Among the many UI changes Google has tested this year, one that may really shake up traffic is the addition of links to brands at the top of the results pages. Bruce, Susan and Virginia discuss Google’s preference for brands and how the brand links at the top of the page must fit into one or more of Google’s goals: to satisfy users, generate ad buys or keep visitors on site longer. Google seems intent to reward big brands with SERP visibility, which makes the job of an SEO more challenging. One way SEOs may be able to adapt to the change is to optimize Google-favored brand names on their sites. Though, until the test is rolled out officially, it remains to be seen if such a tactic would be effective.
If you’re interested in a platform to share your best SEO, PPC and SMM advice to a small business audience, look no further than the Small Biz Discovery Contest. Bruce Clay, Inc. will be awarding the grand prize winner of the contest with a pass to Search Engine Strategies San Francisco. Entries will be posted to the Bruce Clay, Inc. site, and will be shared via the blog and social media channels of the company, meaning high visibility and branding opportunities for all participants, along with the promise of great prizes. To enter, write an article (at least 750 word) that answers the question: What one recommendation would you give to a small business owner to improve their online presence? Article entries are being accepted throughout May. If you’re interested, read more about the contest, rules, prizes, and how the winner will be chosen at the Small Biz Discovery Contest page.
Then Susan, Virginia and Aaron take a look at some search news. Google has launched a product reviews program. Product reviews and user ratings will be displayed in Google Product Search results and ads for participating retailers. Google has also renamed its Local Business Center to Google Places and added several new features, including photo shoots in select cities and a new advertising program. The search engine may be revamping its map and local listing service in order to better compete with the advanced offerings of Bing in that area. However, Bing continues to report losses in its online services division.
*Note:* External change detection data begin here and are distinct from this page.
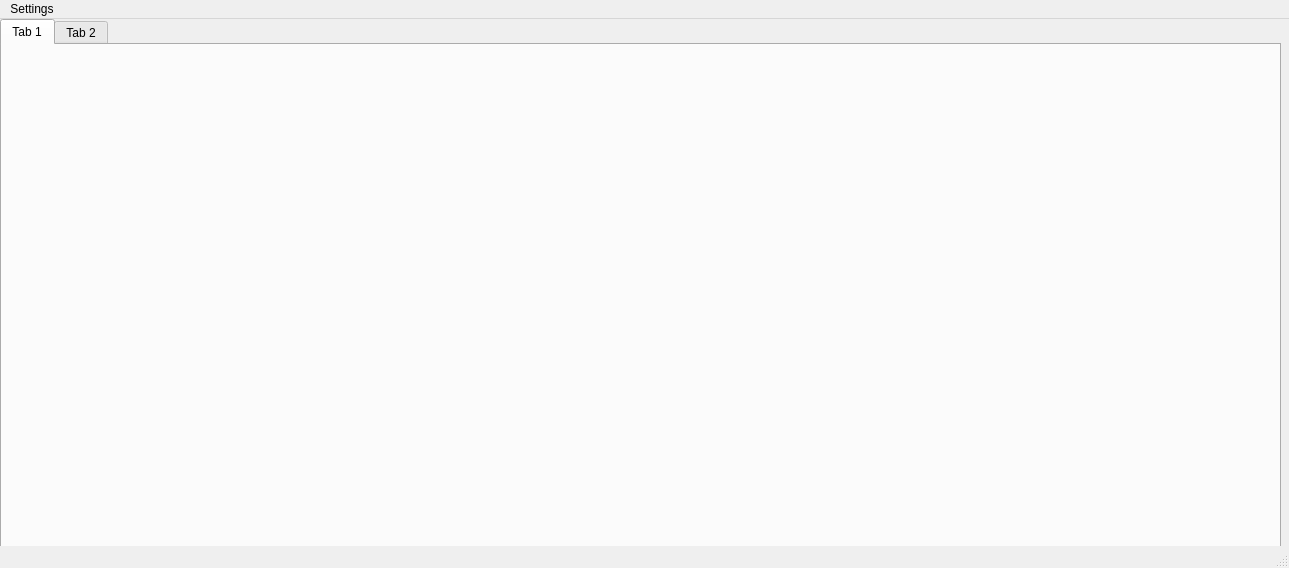
Before: the Qt Designer form Scripts/ui/mainwindow.ui in artick788/MP3MGR, drawn with Qt 5.
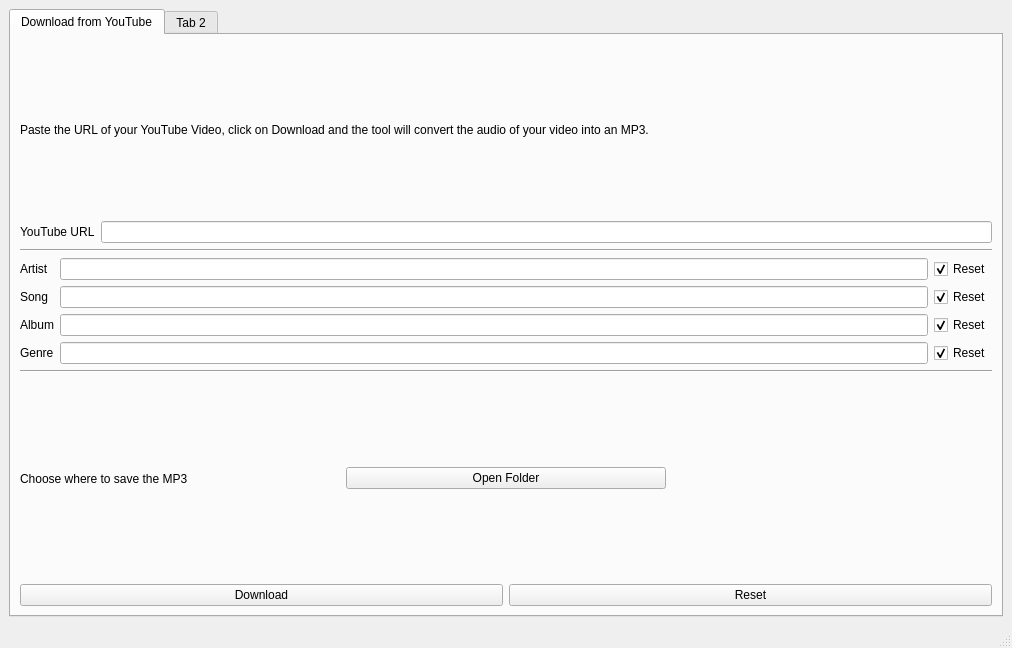
After: the same form once the commit is applied.

```diff
--- a/Scripts/ui/mainwindow.ui
+++ b/Scripts/ui/mainwindow.ui
@@ -6,52 +6,224 @@
    <rect>
     <x>0</x>
     <y>0</y>
-    <width>1289</width>
-    <height>568</height>
+    <width>1012</width>
+    <height>648</height>
    </rect>
   </property>
+  <property name="sizePolicy">
+   <sizepolicy hsizetype="Expanding" vsizetype="Preferred">
+    <horstretch>1</horstretch>
+    <verstretch>0</verstretch>
+   </sizepolicy>
+  </property>
   <property name="windowTitle">
    <string>MainWindow</string>
   </property>
   <widget class="QWidget" name="centralwidget">
-   <widget class="QTabWidget" name="tabWidget">
-    <property name="geometry">
-     <rect>
-      <x>0</x>
-      <y>0</y>
-      <width>1281</width>
-      <height>541</height>
-     </rect>
-    </property>
-    <widget class="QWidget" name="tab">
-     <attribute name="title">
-      <string>Tab 1</string>
-     </attribute>
-    </widget>
-    <widget class="QWidget" name="tab_2">
-     <attribute name="title">
-      <string>Tab 2</string>
-     </attribute>
-    </widget>
-   </widget>
-  </widget>
-  <widget class="QStatusBar" name="statusbar"/>
-  <widget class="QMenuBar" name="menubar">
-   <property name="geometry">
-    <rect>
-     <x>0</x>
-     <y>0</y>
-     <width>1289</width>
-     <height>22</height>
-    </rect>
+   <property name="sizePolicy">
+    <sizepolicy hsizetype="Expanding" vsizetype="Expanding">
+     <horstretch>0</horstretch>
+     <verstretch>0</verstretch>
+    </sizepolicy>
    </property>
-   <widget class="QMenu" name="menuSettings">
-    <property name="title">
-     <string>Settings</string>
-    </property>
-   </widget>
-   <addaction name="menuSettings"/>
+   <layout class="QFormLayout" name="formLayout">
+    <item row="0" column="0" colspan="2">
+     <widget class="QTabWidget" name="tabWidget">
+      <property name="tabShape">
+       <enum>QTabWidget::Rounded</enum>
+      </property>
+      <widget class="QWidget" name="tab">
+       <property name="sizePolicy">
+        <sizepolicy hsizetype="Expanding" vsizetype="Expanding">
+         <horstretch>0</horstretch>
+         <verstretch>0</verstretch>
+        </sizepolicy>
+       </property>
+       <attribute name="title">
+        <string>Download from YouTube</string>
+       </attribute>
+       <layout class="QGridLayout" name="gridLayout">
+        <item row="0" column="0">
+         <layout class="QVBoxLayout" name="verticalLayout_2">
+          <property name="sizeConstraint">
+           <enum>QLayout::SetNoConstraint</enum>
+          </property>
+          <item>
+           <widget class="QLabel" name="label">
+            <property name="text">
+             <string>Paste the URL of your YouTube Video, click on Download and the tool will convert the audio of your video into an MP3.</string>
+            </property>
+           </widget>
+          </item>
+          <item>
+           <layout class="QHBoxLayout" name="horizontalLayout">
+            <item>
+             <widget class="QLabel" name="label_2">
+              <property name="text">
+               <string>YouTube URL</string>
+              </property>
+             </widget>
+            </item>
+            <item>
+             <widget class="QLineEdit" name="URLInput"/>
+            </item>
+           </layout>
+          </item>
+         </layout>
+        </item>
+        <item row="3" column="0">
+         <widget class="Line" name="line_2">
+          <property name="orientation">
+           <enum>Qt::Horizontal</enum>
+          </property>
+         </widget>
+        </item>
+        <item row="2" column="0">
+         <layout class="QGridLayout" name="gridLayout_2">
+          <item row="0" column="0">
+           <widget class="QLabel" name="label_3">
+            <property name="text">
+             <string>Artist</string>
+            </property>
+           </widget>
+          </item>
+          <item row="1" column="0">
+           <widget class="QLabel" name="label_4">
+            <property name="text">
+             <string>Song</string>
+            </property>
+           </widget>
+          </item>
+          <item row="0" column="2">
+           <widget class="QCheckBox" name="ResetArtist">
+            <property name="text">
+             <string>Reset</string>
+            </property>
+            <property name="checked">
+             <bool>true</bool>
+            </property>
+           </widget>
+          </item>
+          <item row="0" column="1">
+           <widget class="QLineEdit" name="ArtistInput"/>
+          </item>
+          <item row="2" column="0">
+           <widget class="QLabel" name="AlbumInput">
+            <property name="text">
+             <string>Album</string>
+            </property>
+           </widget>
+          </item>
+          <item row="3" column="0">
+           <widget class="QLabel" name="label_6">
+            <property name="text">
+             <string>Genre</string>
+            </property>
+           </widget>
+          </item>
+          <item row="1" column="2">
+           <widget class="QCheckBox" name="ResetSong">
+            <property name="text">
+             <string>Reset</string>
+            </property>
+            <property name="checked">
+             <bool>true</bool>
+            </property>
+           </widget>
+          </item>
+          <item row="2" column="2">
+           <widget class="QCheckBox" name="ResetAlbum">
+            <property name="text">
+             <string>Reset</string>
+            </property>
+            <property name="checked">
+             <bool>true</bool>
+            </property>
+           </widget>
+          </item>
+          <item row="3" column="2">
+           <widget class="QCheckBox" name="ResetGenre">
+            <property name="text">
+             <string>Reset</string>
+            </property>
+            <property name="checked">
+             <bool>true</bool>
+            </property>
+           </widget>
+          </item>
+          <item row="3" column="1">
+           <widget class="QLineEdit" name="GenreInput"/>
+          </item>
+          <item row="1" column="1">
+           <widget class="QLineEdit" name="SongInput"/>
+          </item>
+          <item row="2" column="1">
+           <widget class="QLineEdit" name="AlbumInput_2"/>
+          </item>
+         </layout>
+        </item>
+        <item row="4" column="0">
+         <layout class="QHBoxLayout" name="horizontalLayout_3">
+          <item>
+           <widget class="QLabel" name="label_5">
+            <property name="text">
+             <string>Choose where to save the MP3</string>
+            </property>
+           </widget>
+          </item>
+          <item>
+           <widget class="QPushButton" name="OpenSaveFolder">
+            <property name="text">
+             <string>Open Folder</string>
+            </property>
+           </widget>
+          </item>
+          <item>
+           <widget class="QLabel" name="SaveFolderLabel">
+            <property name="text">
+             <string/>
+            </property>
+           </widget>
+          </item>
+         </layout>
+        </item>
+        <item row="1" column="0">
+         <widget class="Line" name="line">
+          <property name="orientation">
+           <enum>Qt::Horizontal</enum>
+          </property>
+         </widget>
+        </item>
+        <item row="5" column="0">
+         <layout class="QHBoxLayout" name="horizontalLayout_4">
+          <item>
+           <widget class="QPushButton" name="DownloadButton">
+            <property name="text">
+             <string>Download</string>
+            </property>
+           </widget>
+          </item>
+          <item>
+           <widget class="QPushButton" name="ResetButton">
+            <property name="text">
+             <string>Reset</string>
+            </property>
+           </widget>
+          </item>
+         </layout>
+        </item>
+       </layout>
+      </widget>
+      <widget class="QWidget" name="tab_2">
+       <attribute name="title">
+        <string>Tab 2</string>
+       </attribute>
+      </widget>
+     </widget>
+    </item>
+   </layout>
   </widget>
+  <widget class="QStatusBar" name="statusbar"/>
  </widget>
  <resources/>
  <connections/>
```
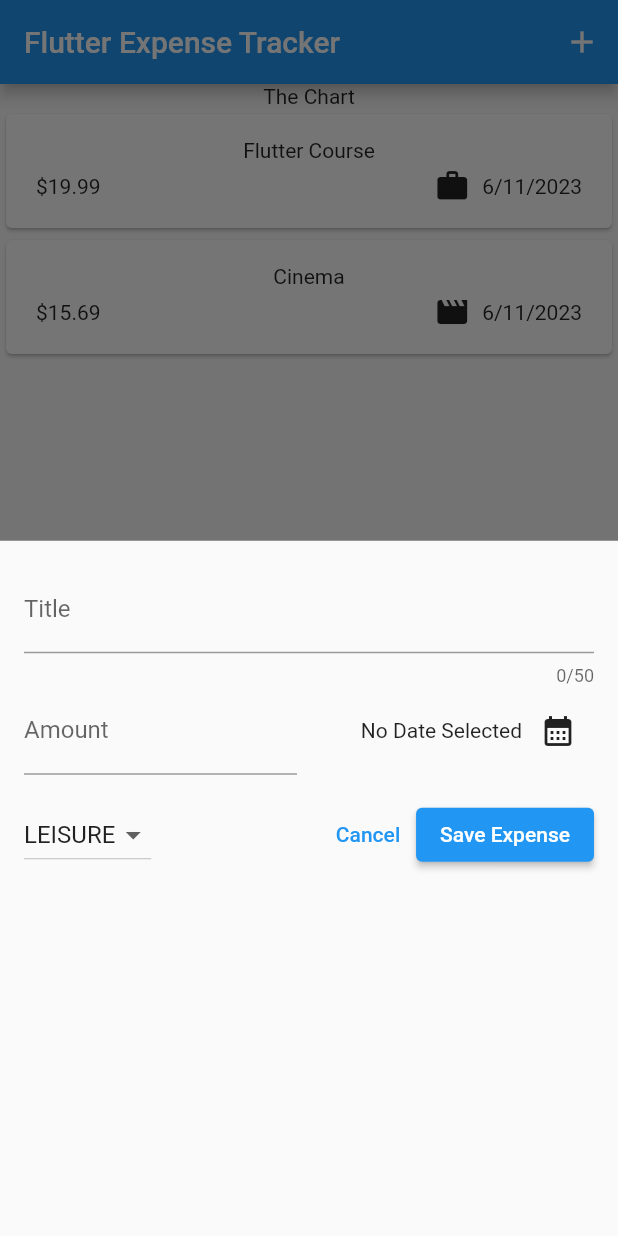
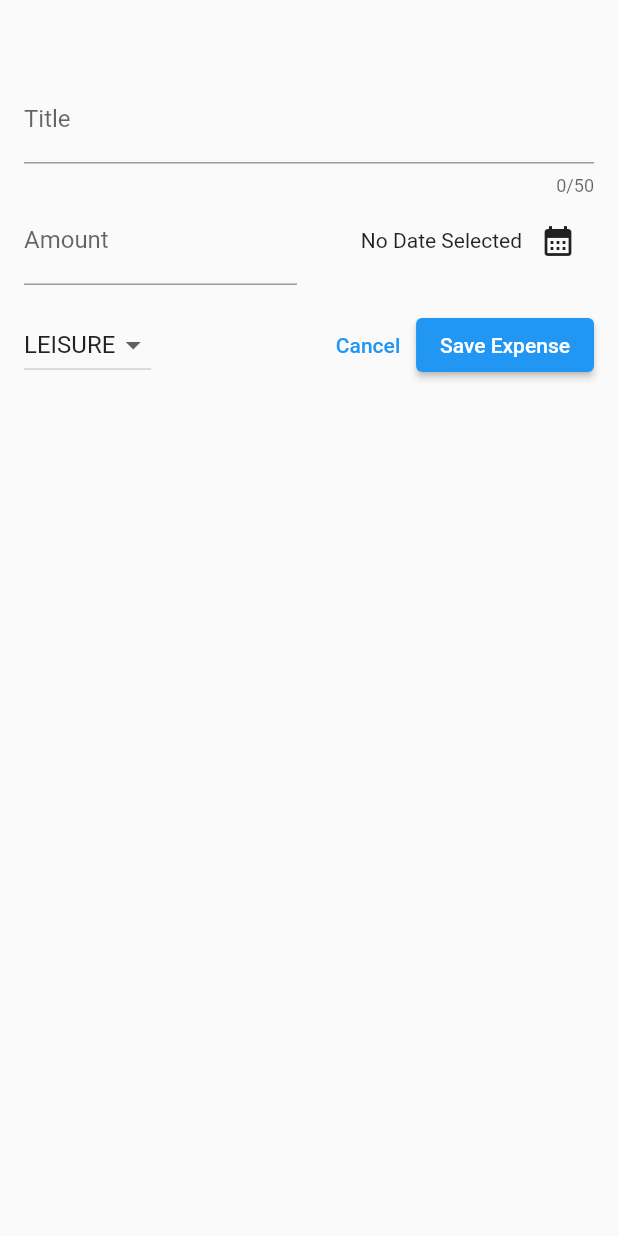
Before and after one commit to godomainz/expense_tracker, a Flutter app: the screen it shows after launch, after a tap on the "add" icon, on a phone screen of 412 x 824 dp. Run offline on Flutter 3.47's test engine with Material 2 defaults, Android fonts, the phone set to English and light mode, and no system bars.

Commit message:
118. Creating a Fullscreen Modal

```diff
--- a/lib/widgets/expenses.dart
+++ b/lib/widgets/expenses.dart
@@ -26,6 +26,7 @@ class _ExpensesState extends State<Expenses> {
 
   void _openAddExenseOverlay() {
     showModalBottomSheet(
+        isScrollControlled: true,
         context: context,
         builder: (ctx) => NewExpense(onAddExpense: _addexpense));
   }
--- a/lib/widgets/new_expense.dart
+++ b/lib/widgets/new_expense.dart
@@ -58,6 +58,7 @@ class _NewExpenseState extends State<NewExpense> {
         amount: enteredAmount,
         date: _selectedDate!,
         category: _selectedCategory));
+    Navigator.pop(context);
   }
 
   @override
@@ -70,7 +71,7 @@ class _NewExpenseState extends State<NewExpense> {
   @override
   Widget build(BuildContext context) {
     return Padding(
-      padding: const EdgeInsets.all(16),
+      padding: const EdgeInsets.fromLTRB(16, 50, 16, 16),
       child: Column(
         children: [
           TextField(
```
Finally, the definition of a journalist is called into question with recent events in New Jersey and Silicon Valley. The question has definite repercussions in the blogging world.